(Records provided begins)

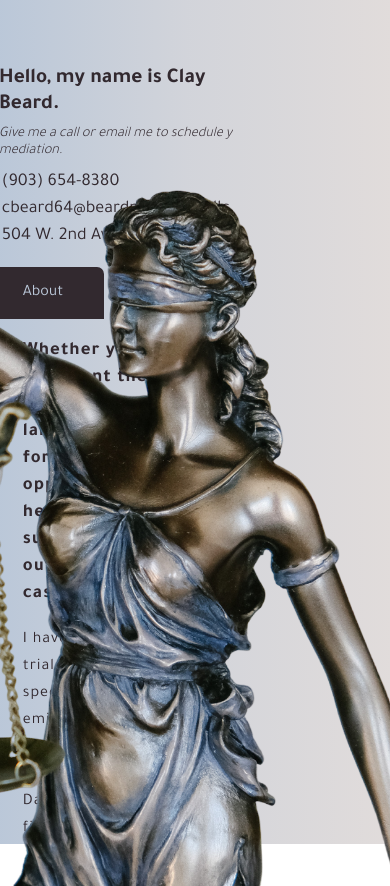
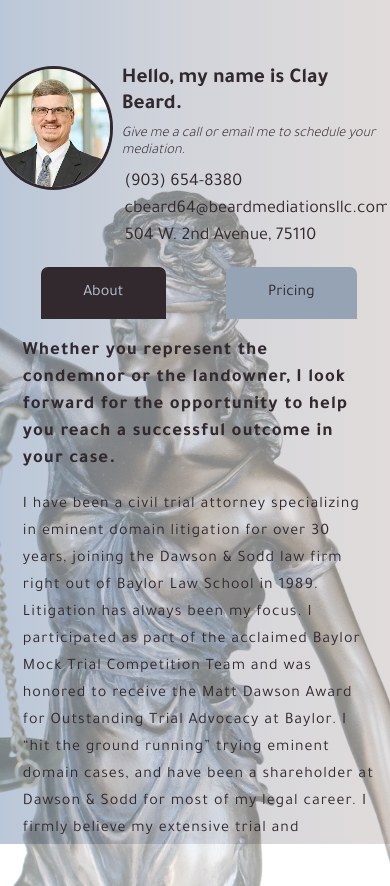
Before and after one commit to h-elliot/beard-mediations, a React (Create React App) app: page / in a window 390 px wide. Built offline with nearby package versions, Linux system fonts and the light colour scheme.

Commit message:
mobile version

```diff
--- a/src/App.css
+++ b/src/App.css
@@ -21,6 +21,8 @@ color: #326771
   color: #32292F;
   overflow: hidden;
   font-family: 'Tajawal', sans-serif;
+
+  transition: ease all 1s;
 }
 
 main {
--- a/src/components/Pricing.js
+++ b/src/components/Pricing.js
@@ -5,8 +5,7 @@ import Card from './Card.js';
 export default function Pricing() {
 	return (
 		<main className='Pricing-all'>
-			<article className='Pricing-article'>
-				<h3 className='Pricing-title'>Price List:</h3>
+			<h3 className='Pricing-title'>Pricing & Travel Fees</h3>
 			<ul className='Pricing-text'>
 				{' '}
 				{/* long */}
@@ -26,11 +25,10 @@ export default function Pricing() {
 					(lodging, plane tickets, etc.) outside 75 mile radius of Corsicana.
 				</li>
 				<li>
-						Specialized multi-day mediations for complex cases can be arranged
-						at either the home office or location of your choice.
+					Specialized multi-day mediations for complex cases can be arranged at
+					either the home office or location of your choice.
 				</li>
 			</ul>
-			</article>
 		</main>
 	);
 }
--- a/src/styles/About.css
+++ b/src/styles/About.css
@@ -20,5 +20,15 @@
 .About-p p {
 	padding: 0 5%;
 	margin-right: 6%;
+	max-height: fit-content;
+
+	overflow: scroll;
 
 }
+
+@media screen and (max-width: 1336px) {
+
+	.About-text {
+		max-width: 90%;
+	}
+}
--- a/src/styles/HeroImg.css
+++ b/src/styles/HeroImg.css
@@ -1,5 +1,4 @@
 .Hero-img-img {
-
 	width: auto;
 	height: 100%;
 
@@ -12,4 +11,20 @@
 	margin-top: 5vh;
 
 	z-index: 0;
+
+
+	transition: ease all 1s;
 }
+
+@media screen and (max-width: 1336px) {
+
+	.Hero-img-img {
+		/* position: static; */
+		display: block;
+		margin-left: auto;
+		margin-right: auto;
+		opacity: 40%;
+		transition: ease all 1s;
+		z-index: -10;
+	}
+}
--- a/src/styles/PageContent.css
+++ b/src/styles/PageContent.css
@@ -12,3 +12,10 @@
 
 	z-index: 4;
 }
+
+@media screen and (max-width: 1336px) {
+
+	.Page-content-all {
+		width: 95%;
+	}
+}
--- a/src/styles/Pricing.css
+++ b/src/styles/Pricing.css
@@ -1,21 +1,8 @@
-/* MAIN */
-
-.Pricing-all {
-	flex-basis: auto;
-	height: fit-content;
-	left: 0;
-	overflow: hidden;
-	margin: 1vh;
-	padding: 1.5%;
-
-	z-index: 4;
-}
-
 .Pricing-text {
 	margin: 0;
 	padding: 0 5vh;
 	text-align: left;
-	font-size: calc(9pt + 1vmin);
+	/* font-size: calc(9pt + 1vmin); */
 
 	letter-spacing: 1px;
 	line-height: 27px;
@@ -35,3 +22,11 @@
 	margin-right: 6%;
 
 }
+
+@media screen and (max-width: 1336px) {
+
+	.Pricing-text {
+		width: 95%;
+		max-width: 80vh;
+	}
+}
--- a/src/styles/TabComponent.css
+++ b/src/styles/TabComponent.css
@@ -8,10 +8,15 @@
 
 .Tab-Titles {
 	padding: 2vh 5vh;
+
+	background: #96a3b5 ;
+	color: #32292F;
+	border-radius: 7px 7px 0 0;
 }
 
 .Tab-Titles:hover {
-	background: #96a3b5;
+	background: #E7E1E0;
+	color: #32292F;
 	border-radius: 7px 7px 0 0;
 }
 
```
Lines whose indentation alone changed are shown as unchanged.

(Records provided ends)

__Required action__
Here the job is to print all the entries above exactly, minus the images.

__Written answer__
Before and after one commit to h-elliot/beard-mediations, a React (Create React App) app: page / in a window 390 px wide. Built offline with nearby package versions, Linux system fonts and the light colour scheme.

Commit message:
mobile version

```diff
--- a/src/App.css
+++ b/src/App.css
@@ -21,6 +21,8 @@ color: #326771
   color: #32292F;
   overflow: hidden;
   font-family: 'Tajawal', sans-serif;
+
+  transition: ease all 1s;
 }
 
 main {
--- a/src/components/Pricing.js
+++ b/src/components/Pricing.js
@@ -5,8 +5,7 @@ import Card from './Card.js';
 export default function Pricing() {
 	return (
 		<main className='Pricing-all'>
-			<article className='Pricing-article'>
-				<h3 className='Pricing-title'>Price List:</h3>
+			<h3 className='Pricing-title'>Pricing & Travel Fees</h3>
 			<ul className='Pricing-text'>
 				{' '}
 				{/* long */}
@@ -26,11 +25,10 @@ export default function Pricing() {
 					(lodging, plane tickets, etc.) outside 75 mile radius of Corsicana.
 				</li>
 				<li>
-						Specialized multi-day mediations for complex cases can be arranged
-						at either the home office or location of your choice.
+					Specialized multi-day mediations for complex cases can be arranged at
+					either the home office or location of your choice.
 				</li>
 			</ul>
-			</article>
 		</main>
 	);
 }
--- a/src/styles/About.css
+++ b/src/styles/About.css
@@ -20,5 +20,15 @@
 .About-p p {
 	padding: 0 5%;
 	margin-right: 6%;
+	max-height: fit-content;
+
+	overflow: scroll;
 
 }
+
+@media screen and (max-width: 1336px) {
+
+	.About-text {
+		max-width: 90%;
+	}
+}
--- a/src/styles/HeroImg.css
+++ b/src/styles/HeroImg.css
@@ -1,5 +1,4 @@
 .Hero-img-img {
-
 	width: auto;
 	height: 100%;
 
@@ -12,4 +11,20 @@
 	margin-top: 5vh;
 
 	z-index: 0;
+
+
+	transition: ease all 1s;
 }
+
+@media screen and (max-width: 1336px) {
+
+	.Hero-img-img {
+		/* position: static; */
+		display: block;
+		margin-left: auto;
+		margin-right: auto;
+		opacity: 40%;
+		transition: ease all 1s;
+		z-index: -10;
+	}
+}
--- a/src/styles/PageContent.css
+++ b/src/styles/PageContent.css
@@ -12,3 +12,10 @@
 
 	z-index: 4;
 }
+
+@media screen and (max-width: 1336px) {
+
+	.Page-content-all {
+		width: 95%;
+	}
+}
--- a/src/styles/Pricing.css
+++ b/src/styles/Pricing.css
@@ -1,21 +1,8 @@
-/* MAIN */
-
-.Pricing-all {
-	flex-basis: auto;
-	height: fit-content;
-	left: 0;
-	overflow: hidden;
-	margin: 1vh;
-	padding: 1.5%;
-
-	z-index: 4;
-}
-
 .Pricing-text {
 	margin: 0;
 	padding: 0 5vh;
 	text-align: left;
-	font-size: calc(9pt + 1vmin);
+	/* font-size: calc(9pt + 1vmin); */
 
 	letter-spacing: 1px;
 	line-height: 27px;
@@ -35,3 +22,11 @@
 	margin-right: 6%;
 
 }
+
+@media screen and (max-width: 1336px) {
+
+	.Pricing-text {
+		width: 95%;
+		max-width: 80vh;
+	}
+}
--- a/src/styles/TabComponent.css
+++ b/src/styles/TabComponent.css
@@ -8,10 +8,15 @@
 
 .Tab-Titles {
 	padding: 2vh 5vh;
+
+	background: #96a3b5 ;
+	color: #32292F;
+	border-radius: 7px 7px 0 0;
 }
 
 .Tab-Titles:hover {
-	background: #96a3b5;
+	background: #E7E1E0;
+	color: #32292F;
 	border-radius: 7px 7px 0 0;
 }
 
```
Lines whose indentation alone changed are shown as unchanged.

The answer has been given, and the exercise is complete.